The Chronicle of Higher Education
August 29th, 2014
From an early age, Leon Botstein’s life was shaped by two powerful
forces: fascism and education. His parents fled Nazi persecution in
Poland and, after World War II, settled in the United States. Mr.
Botstein’s mother and father eventually joined the faculty of Albert
Einstein College of Medicine, in New York, leaving an indelible
impression on their young son. "My family owes everything to the
dynamism of American universities," he says.
Today, Mr. Botstein is president of Bard College, and his past has
influenced the liberal-arts institution’s singular approach to
Mr. Botstein is quick to say that the college’s overseas projects are
very much an institutional effort. But under his leadership, Bard,
whose bucolic campus hugs the Hudson River some 90 miles north of New
York City, has championed liberal education in countries in the midst of
societal shifts, like post-apartheid South Africa. In parts of the
world that make headlines for their strife and volatility, such as

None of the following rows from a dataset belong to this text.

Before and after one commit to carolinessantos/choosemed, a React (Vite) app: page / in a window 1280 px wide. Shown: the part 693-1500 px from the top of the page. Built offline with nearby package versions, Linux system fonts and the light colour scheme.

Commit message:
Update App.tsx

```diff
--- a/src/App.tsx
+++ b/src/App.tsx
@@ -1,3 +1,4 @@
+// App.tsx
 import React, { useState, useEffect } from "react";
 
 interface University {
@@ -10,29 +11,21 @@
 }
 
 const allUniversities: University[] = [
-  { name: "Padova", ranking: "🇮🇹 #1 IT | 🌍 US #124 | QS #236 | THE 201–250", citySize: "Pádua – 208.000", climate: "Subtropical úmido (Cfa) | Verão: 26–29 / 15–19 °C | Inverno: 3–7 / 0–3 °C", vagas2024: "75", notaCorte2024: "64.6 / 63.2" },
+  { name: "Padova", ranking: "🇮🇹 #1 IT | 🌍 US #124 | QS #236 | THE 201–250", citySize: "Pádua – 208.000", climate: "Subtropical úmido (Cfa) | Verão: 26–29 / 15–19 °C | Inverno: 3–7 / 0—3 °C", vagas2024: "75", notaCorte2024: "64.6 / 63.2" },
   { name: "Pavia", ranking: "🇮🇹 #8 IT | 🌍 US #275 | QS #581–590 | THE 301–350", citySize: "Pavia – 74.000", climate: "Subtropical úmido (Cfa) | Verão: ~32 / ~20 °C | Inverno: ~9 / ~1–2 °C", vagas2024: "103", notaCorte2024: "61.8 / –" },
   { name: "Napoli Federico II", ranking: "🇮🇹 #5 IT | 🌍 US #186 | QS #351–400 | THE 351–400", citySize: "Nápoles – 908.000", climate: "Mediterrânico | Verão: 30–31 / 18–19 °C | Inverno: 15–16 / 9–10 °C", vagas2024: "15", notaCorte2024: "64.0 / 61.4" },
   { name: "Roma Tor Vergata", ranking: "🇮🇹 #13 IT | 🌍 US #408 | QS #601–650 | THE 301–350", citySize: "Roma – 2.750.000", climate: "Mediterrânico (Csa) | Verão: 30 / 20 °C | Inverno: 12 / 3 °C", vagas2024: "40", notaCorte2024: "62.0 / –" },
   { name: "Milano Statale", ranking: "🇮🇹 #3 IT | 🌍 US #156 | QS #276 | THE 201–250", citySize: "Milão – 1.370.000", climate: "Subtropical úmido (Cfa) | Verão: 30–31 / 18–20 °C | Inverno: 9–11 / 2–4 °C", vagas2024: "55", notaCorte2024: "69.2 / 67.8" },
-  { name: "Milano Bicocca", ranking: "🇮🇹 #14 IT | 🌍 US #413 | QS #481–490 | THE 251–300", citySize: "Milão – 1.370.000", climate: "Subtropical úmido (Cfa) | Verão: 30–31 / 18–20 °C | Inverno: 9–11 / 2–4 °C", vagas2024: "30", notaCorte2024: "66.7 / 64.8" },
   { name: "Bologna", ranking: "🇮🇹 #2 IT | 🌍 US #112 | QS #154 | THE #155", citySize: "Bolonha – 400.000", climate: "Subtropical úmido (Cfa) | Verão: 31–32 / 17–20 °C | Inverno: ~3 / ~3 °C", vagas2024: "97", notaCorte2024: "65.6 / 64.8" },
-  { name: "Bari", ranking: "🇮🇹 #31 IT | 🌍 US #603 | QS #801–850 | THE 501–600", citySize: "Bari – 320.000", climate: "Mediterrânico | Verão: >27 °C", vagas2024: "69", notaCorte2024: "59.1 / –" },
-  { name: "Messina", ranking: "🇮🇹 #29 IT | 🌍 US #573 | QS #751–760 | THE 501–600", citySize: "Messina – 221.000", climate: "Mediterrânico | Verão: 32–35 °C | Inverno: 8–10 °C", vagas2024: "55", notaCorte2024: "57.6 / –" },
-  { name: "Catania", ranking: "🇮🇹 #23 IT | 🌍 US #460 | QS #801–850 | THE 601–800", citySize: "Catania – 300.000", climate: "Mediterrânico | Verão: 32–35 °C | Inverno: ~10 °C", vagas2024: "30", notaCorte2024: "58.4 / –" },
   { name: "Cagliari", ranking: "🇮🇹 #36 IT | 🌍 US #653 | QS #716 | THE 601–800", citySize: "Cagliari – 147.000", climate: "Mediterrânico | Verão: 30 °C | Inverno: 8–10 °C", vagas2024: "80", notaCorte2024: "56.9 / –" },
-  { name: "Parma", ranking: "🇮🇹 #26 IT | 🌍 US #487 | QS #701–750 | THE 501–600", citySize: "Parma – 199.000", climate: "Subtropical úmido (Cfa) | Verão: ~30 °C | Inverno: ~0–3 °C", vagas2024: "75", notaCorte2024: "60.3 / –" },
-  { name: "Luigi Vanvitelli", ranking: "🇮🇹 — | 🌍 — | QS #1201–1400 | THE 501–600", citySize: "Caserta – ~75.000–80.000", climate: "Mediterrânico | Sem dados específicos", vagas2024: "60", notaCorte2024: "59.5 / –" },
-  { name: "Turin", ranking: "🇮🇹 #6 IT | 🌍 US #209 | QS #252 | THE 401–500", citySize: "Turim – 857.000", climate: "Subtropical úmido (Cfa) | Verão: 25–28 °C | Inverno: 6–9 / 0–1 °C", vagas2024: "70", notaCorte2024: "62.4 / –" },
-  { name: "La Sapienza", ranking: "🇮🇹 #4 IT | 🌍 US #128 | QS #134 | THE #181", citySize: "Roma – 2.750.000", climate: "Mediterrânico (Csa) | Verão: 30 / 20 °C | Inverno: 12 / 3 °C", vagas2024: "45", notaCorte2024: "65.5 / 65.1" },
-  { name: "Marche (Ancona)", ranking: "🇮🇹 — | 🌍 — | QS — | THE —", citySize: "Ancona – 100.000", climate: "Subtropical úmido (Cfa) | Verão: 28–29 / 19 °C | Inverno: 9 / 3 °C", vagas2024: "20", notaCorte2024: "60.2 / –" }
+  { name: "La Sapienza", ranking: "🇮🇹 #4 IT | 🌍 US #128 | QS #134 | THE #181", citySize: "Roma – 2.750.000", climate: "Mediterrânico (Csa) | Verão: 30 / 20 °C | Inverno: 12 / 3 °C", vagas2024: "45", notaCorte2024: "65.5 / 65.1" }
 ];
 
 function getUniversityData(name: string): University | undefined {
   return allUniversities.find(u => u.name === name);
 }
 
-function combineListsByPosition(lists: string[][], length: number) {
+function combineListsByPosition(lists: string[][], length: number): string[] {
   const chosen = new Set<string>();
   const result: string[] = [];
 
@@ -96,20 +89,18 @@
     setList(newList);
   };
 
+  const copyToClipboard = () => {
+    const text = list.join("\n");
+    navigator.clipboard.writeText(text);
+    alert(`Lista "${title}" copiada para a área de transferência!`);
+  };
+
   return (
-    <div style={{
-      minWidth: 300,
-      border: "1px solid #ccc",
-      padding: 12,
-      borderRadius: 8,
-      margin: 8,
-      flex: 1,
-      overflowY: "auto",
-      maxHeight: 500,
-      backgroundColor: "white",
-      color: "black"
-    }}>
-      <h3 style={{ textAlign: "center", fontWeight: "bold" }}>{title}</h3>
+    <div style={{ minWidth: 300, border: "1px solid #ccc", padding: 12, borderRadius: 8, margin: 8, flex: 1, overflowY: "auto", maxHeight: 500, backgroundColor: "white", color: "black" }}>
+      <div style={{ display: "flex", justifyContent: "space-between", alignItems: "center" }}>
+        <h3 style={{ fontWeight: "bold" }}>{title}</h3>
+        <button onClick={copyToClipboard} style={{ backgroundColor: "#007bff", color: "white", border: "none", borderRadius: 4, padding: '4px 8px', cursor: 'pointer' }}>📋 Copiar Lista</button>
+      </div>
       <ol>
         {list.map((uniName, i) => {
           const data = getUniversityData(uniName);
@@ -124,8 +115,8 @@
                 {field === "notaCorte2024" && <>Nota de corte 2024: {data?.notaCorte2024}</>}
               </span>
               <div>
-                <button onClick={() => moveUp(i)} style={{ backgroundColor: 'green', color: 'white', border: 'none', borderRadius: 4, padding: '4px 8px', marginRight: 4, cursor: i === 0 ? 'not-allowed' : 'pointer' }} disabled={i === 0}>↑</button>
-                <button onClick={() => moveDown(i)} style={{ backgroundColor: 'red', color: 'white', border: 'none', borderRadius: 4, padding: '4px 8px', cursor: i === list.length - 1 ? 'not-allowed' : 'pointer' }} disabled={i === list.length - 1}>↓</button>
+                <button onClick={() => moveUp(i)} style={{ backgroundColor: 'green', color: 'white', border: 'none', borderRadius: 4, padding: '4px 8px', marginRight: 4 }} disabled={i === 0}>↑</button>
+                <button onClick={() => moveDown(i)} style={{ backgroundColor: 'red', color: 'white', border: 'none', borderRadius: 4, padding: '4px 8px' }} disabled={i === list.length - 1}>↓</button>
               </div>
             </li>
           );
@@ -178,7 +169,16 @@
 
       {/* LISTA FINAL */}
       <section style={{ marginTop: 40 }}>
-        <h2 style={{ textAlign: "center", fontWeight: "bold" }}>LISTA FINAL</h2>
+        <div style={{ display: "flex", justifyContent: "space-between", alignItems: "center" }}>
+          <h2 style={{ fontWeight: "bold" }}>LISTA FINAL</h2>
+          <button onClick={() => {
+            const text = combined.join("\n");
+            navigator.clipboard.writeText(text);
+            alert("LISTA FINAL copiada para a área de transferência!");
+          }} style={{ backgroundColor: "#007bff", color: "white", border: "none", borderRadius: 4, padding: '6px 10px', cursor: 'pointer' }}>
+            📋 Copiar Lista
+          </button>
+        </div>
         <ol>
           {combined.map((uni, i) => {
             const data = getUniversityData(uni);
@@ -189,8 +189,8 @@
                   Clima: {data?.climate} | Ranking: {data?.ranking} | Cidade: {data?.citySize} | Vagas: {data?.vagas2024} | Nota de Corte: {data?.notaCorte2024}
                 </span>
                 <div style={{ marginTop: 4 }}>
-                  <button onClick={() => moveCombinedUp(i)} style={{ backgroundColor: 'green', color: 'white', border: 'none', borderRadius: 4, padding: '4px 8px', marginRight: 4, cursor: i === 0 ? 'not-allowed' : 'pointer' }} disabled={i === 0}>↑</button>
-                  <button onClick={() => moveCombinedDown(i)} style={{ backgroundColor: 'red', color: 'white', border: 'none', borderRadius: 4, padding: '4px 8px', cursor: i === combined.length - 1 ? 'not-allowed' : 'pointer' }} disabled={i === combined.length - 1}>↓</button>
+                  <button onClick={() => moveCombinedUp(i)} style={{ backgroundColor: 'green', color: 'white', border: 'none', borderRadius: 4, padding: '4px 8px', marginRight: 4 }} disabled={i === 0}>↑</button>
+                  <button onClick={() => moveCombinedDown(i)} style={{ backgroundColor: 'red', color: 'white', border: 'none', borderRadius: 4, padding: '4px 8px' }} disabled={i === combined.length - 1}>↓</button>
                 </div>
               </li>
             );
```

Russia and the Palestinian West Bank, Bard has helped found new colleges
and programs rooted in the liberal arts.